Former Colombian president Alvaro Uribe confirmed widespread rumours that he was planning to return to the forefront of politics on Monday, telling reporters he was launching his bid to become a senator in parliamentary elections five months away.
Uribe, 61, will head the candidates’ list for his newly formed Democratic Centre movement, hoping to turn his own high popularity into parliamentary seats for his political allies.
Credited for leading a merciless and largely successful campaign to wipe out Colombia’s Revolutionary Armed Forces of Colombia (FARC), Uribe ruled from 2002 to 2010 and is constitutionally barred from serving a third presidential term.
A staunch conservative and hawk, Uribe has become a fierce critic of President Juan Manuel Santos, even though the two hail from the same party.
“We want to help confront the deterioration in security, growing uncertainty for investment, stagnation in a bureaucratic social policy, the waste of official resources,” Uribe told reporters at a press event at his home near the north-western city of Medellin.
The former head of state has been one of the most vocal critics of ongoing peace talks with FARC, the country’s largest guerrilla group. The Santos administration launched negotiations – initially in secret – almost immediately after the president was sworn in to office.
Regional observers said Colombia’s upcoming election season represented a serious threat to the eventual success of peace talks, especially with Uribe back on the scene.
In an interview with FRANCE 24 last month, Marc Chernick, director of the Center for Latin American Studies at Georgetown University, said the campaign would give the ex-president an opportunity to amplify his bitter opposition to peace talks.
Santos has seen his approval rate wither away amid protests from farmers that brought violence to the capital last month. He has until November to decide if he will seek a second term.
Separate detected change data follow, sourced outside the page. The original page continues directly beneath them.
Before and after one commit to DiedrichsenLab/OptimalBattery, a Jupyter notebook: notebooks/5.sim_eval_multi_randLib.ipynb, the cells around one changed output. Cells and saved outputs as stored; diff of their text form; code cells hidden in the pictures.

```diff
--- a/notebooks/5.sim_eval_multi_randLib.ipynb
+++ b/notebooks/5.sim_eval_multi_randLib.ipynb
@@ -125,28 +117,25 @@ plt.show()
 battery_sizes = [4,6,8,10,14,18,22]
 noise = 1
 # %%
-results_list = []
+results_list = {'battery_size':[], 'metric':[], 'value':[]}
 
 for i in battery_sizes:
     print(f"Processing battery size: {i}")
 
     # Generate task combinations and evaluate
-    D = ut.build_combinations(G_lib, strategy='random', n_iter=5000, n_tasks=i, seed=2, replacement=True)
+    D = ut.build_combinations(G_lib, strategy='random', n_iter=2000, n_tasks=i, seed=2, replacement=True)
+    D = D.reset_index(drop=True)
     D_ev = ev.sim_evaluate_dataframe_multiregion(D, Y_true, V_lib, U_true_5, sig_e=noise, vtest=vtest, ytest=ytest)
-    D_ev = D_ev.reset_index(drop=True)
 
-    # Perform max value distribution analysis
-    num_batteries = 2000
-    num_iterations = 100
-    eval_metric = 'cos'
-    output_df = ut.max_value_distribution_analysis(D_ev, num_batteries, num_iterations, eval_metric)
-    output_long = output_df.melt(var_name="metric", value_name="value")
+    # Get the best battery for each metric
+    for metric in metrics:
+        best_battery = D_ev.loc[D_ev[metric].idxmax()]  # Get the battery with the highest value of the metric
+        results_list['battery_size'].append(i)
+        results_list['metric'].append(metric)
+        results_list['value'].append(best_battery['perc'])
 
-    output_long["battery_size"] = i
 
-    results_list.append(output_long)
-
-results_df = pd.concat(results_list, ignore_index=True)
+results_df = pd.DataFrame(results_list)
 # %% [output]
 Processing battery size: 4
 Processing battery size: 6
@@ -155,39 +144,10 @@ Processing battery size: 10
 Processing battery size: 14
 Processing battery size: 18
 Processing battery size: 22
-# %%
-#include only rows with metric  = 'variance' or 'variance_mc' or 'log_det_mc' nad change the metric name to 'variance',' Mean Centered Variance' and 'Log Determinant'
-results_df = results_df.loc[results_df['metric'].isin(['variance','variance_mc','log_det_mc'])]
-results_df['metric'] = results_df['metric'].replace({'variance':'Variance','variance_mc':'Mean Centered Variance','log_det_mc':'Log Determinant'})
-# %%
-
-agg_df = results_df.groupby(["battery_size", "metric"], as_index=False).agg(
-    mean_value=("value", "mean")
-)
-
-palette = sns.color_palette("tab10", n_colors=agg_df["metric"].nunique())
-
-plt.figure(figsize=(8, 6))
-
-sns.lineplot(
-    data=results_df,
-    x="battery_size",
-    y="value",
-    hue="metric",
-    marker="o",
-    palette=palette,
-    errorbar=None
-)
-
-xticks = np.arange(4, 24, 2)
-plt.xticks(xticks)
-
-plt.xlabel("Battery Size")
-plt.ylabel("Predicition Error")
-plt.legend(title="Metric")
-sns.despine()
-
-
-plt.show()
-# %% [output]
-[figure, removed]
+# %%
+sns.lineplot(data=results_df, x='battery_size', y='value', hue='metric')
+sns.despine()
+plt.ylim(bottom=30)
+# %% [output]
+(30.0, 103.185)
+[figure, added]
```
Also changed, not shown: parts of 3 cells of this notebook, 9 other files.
Colombia’s parliamentary elections will be held in March 9, with presidential elections to follow on May 25.